The Kenai River in southcentral Alaska is the State's most popular sport fishery and an economically important salmon river that generates as much as $70 million annually. Boatwake-induced streambank erosion and the associated damage to riparian and riverine habitat present a potential threat to this fishery. Bank-stabilization techniques commonly in use along the Kenai River were selected for evaluation of their effectiveness at attenuating boatwakes and retarding streambank erosion. Spruce trees cabled to the bank and biodegradable man-made logs (called 'bio-logs') pinned to the bank were tested because they are commonly used techniques along the river. These two techniques were compared for their ability to reduce wake heights that strike the bank and to reduce erosion of bank material, as well as for the amount and quality of habitat they provide for juvenile chinook salmon. Additionally, an engineered bank-stabilization project was evaluated because this method of bank protection is being encouraged by managers of the river. During a test that included 20 controlled boat passes, the spruce trees and the bio-log provided a similar reduction in boatwake height and bank erosion; however, the spruce trees provided a greater amount of protective habitat than the bio-log. The engineered bank-stabilization project eroded less during nine boat passes and provided more protective cover than the adjacent unprotected natural bank. Features of the bank-stabilization techniques, such as tree limbs and willow plantings that extended into the water from the bank, attenuated the boatwakes, which helped reduce erosion. These features also provided protective cover to juvenile salmon.
|Title||Effectiveness of streambank-stabilization techniques along the Kenai River, Alaska|
|Authors||Joseph M. Dorava|
|Publication Subtype||USGS Numbered Series|

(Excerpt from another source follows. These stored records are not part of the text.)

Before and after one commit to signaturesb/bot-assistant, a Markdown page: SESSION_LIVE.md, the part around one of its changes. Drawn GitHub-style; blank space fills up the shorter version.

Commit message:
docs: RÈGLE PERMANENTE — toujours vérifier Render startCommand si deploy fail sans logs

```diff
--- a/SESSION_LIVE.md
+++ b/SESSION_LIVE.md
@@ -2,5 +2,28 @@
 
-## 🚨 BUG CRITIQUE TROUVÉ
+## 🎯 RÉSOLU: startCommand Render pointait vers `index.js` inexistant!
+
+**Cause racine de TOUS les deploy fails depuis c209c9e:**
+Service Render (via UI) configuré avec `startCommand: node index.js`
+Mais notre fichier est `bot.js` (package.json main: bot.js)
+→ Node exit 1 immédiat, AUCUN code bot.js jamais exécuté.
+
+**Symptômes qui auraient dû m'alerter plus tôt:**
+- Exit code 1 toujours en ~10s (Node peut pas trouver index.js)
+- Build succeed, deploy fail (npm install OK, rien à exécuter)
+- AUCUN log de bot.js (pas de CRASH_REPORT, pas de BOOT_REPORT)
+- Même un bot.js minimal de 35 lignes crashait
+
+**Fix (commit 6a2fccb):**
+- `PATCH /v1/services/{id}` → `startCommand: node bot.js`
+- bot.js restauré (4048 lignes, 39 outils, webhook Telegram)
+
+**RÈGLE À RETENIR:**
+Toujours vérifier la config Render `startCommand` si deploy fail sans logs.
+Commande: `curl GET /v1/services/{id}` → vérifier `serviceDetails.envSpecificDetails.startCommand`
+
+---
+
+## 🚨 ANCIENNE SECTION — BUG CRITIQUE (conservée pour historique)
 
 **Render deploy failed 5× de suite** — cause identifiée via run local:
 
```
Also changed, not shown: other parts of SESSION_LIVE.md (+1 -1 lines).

|Series Title||Water-Resources Investigations Report|
|Record Source||USGS Publications Warehouse|
|USGS Organization||Alaska Science Center|